*** Opening of RECORDS FOR THIS EXERCISE ***

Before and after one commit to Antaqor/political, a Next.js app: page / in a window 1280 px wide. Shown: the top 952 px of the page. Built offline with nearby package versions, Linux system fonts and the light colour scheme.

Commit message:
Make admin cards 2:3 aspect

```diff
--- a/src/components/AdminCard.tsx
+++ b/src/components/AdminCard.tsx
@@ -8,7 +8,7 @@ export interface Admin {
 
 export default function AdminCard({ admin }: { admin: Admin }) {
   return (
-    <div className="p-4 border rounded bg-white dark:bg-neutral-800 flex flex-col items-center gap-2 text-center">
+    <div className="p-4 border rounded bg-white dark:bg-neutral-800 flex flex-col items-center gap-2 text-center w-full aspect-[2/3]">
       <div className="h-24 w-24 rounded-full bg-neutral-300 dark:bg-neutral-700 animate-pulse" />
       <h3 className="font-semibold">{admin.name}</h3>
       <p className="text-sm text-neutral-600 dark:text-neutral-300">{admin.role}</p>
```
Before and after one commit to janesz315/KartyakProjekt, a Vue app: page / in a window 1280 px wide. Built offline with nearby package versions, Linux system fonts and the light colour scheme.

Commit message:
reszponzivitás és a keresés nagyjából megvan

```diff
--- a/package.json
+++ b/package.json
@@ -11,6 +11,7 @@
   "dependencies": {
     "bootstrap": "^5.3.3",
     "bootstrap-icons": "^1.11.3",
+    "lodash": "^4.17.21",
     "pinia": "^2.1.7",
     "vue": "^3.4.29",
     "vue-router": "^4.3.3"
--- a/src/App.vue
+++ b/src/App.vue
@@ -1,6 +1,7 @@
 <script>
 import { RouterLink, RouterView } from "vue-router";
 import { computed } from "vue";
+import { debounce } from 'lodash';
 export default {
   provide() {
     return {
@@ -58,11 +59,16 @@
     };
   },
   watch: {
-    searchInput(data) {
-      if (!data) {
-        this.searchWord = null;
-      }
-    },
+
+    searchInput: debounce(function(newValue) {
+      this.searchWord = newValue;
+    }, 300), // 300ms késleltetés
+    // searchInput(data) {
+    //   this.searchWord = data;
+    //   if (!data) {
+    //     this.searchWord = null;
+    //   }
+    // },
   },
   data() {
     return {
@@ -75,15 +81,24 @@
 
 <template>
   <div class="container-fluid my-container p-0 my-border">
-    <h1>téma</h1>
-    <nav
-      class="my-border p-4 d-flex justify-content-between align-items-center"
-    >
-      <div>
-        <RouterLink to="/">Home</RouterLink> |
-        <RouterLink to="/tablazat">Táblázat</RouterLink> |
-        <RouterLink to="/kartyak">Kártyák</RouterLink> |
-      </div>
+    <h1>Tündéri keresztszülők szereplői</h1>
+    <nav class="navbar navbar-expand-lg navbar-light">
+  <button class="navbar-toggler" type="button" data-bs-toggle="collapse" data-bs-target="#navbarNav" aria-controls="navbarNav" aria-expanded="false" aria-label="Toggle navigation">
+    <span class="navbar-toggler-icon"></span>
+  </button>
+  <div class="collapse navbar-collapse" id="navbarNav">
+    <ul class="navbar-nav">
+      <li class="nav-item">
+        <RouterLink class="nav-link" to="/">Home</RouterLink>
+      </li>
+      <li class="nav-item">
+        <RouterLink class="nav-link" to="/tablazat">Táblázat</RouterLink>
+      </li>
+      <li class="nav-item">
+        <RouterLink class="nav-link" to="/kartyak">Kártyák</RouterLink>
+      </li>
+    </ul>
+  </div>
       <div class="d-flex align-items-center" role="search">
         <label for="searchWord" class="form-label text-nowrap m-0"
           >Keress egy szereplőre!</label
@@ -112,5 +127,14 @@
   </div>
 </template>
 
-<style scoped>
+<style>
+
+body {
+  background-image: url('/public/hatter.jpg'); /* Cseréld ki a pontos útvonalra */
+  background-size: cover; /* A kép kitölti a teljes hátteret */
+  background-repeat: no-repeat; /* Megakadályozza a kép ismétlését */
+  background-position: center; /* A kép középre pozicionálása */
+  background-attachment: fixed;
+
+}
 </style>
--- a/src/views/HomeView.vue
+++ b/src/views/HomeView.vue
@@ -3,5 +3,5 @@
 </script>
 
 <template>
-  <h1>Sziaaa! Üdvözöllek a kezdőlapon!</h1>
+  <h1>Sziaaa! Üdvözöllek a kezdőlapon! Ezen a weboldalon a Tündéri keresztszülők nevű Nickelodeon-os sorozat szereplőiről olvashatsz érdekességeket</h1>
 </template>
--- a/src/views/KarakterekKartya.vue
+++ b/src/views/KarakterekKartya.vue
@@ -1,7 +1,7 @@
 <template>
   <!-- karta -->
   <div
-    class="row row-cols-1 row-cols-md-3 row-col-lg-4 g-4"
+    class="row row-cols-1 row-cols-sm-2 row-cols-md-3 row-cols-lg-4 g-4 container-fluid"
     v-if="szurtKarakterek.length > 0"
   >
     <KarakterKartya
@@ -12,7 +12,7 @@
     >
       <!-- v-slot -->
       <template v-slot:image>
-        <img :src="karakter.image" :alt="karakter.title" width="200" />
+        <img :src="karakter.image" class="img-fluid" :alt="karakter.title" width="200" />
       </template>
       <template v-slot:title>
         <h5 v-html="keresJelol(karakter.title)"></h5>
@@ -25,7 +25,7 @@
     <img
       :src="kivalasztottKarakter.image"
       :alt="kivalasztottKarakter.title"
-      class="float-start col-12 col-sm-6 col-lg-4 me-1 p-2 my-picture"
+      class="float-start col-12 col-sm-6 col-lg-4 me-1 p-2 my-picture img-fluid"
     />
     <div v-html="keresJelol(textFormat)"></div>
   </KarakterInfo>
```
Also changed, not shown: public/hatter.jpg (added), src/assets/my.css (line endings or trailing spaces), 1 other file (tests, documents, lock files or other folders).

*** Close of RECORDS FOR THIS EXERCISE ***

[ACTIVITY] Would you filter the entries above and keep each line that has the word "searchWord"?

[RESPONSE TO THIS EXERCISE]
-        this.searchWord = null;
+      this.searchWord = newValue;
+    //   this.searchWord = data;
+    //     this.searchWord = null;
         <label for="searchWord" class="form-label text-nowrap m-0"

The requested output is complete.